Social Security Disability Insurance exists to provide compensation to individuals after a work injury prevents them from returning to their previous occupation. It is not unemployment insurance, and it is not provided to individuals in Ohio unless they have spent at least five of the past 10 years working.
Although Disability Insurance exists to provide support to those who need it, an article in The Economist suggests that it is also one of the most confusing Social Security programs.
Since Disability Insurance was created by Congress in 1956, there have been numerous changes both with the application process and the workforce in general. Overall, fewer people work in manual labor jobs, and the medical technology to treat injuries has gotten better over the years.
Thankfully, the amount of coverage available to injured workers in Ohio has also become more accessible. Social Security currently provides nearly 420 percent more financial support to individuals than it did in 1990.
Over the years, the injuries and illnesses covered by Disability Insurance have expanded based on new knowledge. In 1984, Congress made it easier for individuals with mental illnesses and musculoskeletal disorders to receive the support they need.
Although many applicants are denied benefits the first time they apply, almost 90 percent of individuals who work with an attorney to appeal their cases are successful. The Social Security Administration is also testing programs that will help disabled workers transition back into the work force. Although these programs are still in their early phases, workers could benefit by the additional job support.

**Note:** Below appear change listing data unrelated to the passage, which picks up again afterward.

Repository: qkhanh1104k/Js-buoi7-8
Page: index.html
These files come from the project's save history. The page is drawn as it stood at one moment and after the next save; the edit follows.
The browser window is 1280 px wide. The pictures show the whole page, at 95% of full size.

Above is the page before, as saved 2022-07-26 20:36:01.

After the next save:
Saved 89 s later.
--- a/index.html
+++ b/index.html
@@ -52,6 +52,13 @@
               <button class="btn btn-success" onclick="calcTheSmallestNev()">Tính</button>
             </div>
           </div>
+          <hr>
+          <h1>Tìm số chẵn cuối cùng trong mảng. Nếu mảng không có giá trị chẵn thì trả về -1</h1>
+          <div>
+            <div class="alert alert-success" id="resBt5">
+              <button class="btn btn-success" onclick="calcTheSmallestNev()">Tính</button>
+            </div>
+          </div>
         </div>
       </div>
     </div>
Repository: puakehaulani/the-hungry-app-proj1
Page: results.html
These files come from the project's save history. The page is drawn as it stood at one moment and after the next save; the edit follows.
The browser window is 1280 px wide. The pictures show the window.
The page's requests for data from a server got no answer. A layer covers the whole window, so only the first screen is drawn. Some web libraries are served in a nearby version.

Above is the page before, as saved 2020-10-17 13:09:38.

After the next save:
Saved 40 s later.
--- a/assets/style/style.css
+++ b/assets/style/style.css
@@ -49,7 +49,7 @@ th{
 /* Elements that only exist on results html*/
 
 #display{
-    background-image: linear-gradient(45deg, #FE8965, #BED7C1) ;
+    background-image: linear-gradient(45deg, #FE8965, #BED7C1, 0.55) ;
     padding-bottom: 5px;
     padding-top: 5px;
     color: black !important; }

Source: The Economist, “The elephant in the waiting-room,” 10 March 2011